-- Opening Marker --

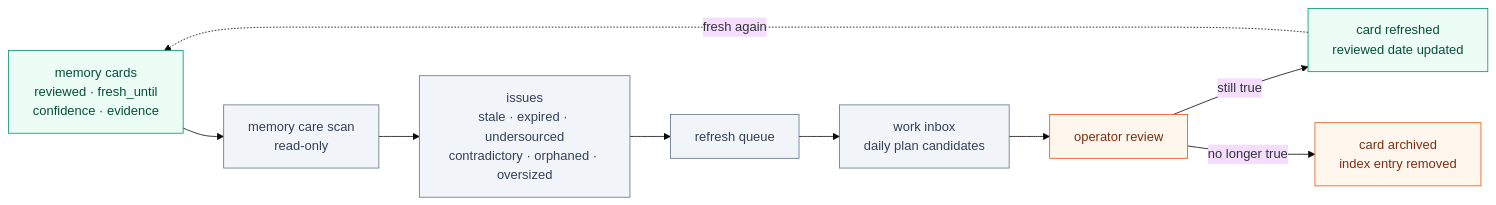
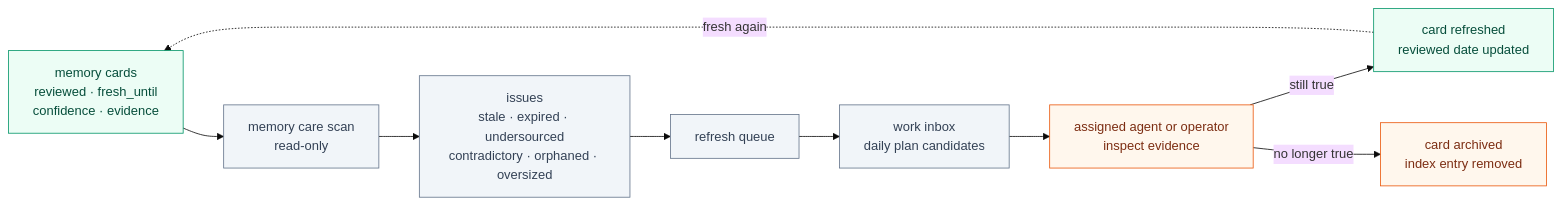
One commit to escoffier-labs/brigade changed the third of 12 diagrams in docs/overview.md. Above: the diagram before and after it, drawn with Mermaid (base theme). The commit also changed other lines of this file and 12 other files, not shown here.

````diff
--- a/docs/overview.md
+++ b/docs/overview.md
@@ -250,22 +252,22 @@
 ```mermaid
 flowchart LR
     CARDS["memory cards<br/>reviewed · fresh_until<br/>confidence · evidence"]
     SCAN["memory care scan<br/>read-only"]
     ISSUES["issues<br/>stale · expired · undersourced<br/>contradictory · orphaned · oversized"]
     QUEUE["refresh queue"]
     INBOX["work inbox<br/>daily plan candidates"]
-    OPERATOR["operator review"]
+    OPERATOR["assigned agent or operator<br/>inspect evidence"]
     REFRESH["card refreshed<br/>reviewed date updated"]
     ARCHIVE["card archived<br/>index entry removed"]
 
     CARDS --> SCAN --> ISSUES --> QUEUE --> INBOX --> OPERATOR
     OPERATOR -->|still true| REFRESH -. fresh again .-> CARDS
     OPERATOR -->|no longer true| ARCHIVE
 
     classDef memory fill:#ecfdf5,stroke:#059669,color:#064e3b;
     classDef step fill:#f1f5f9,stroke:#64748b,color:#334155;
     classDef gate fill:#fff7ed,stroke:#ea580c,color:#7c2d12;
     class CARDS,REFRESH memory;
     class SCAN,ISSUES,QUEUE,INBOX step;
     class OPERATOR,ARCHIVE gate;
 ```
````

-- Closing Marker --

## [Your assignment]
Please give the number of lines above that contain the string "OPERATOR", and nothing more.

## [Answer to the problem]
6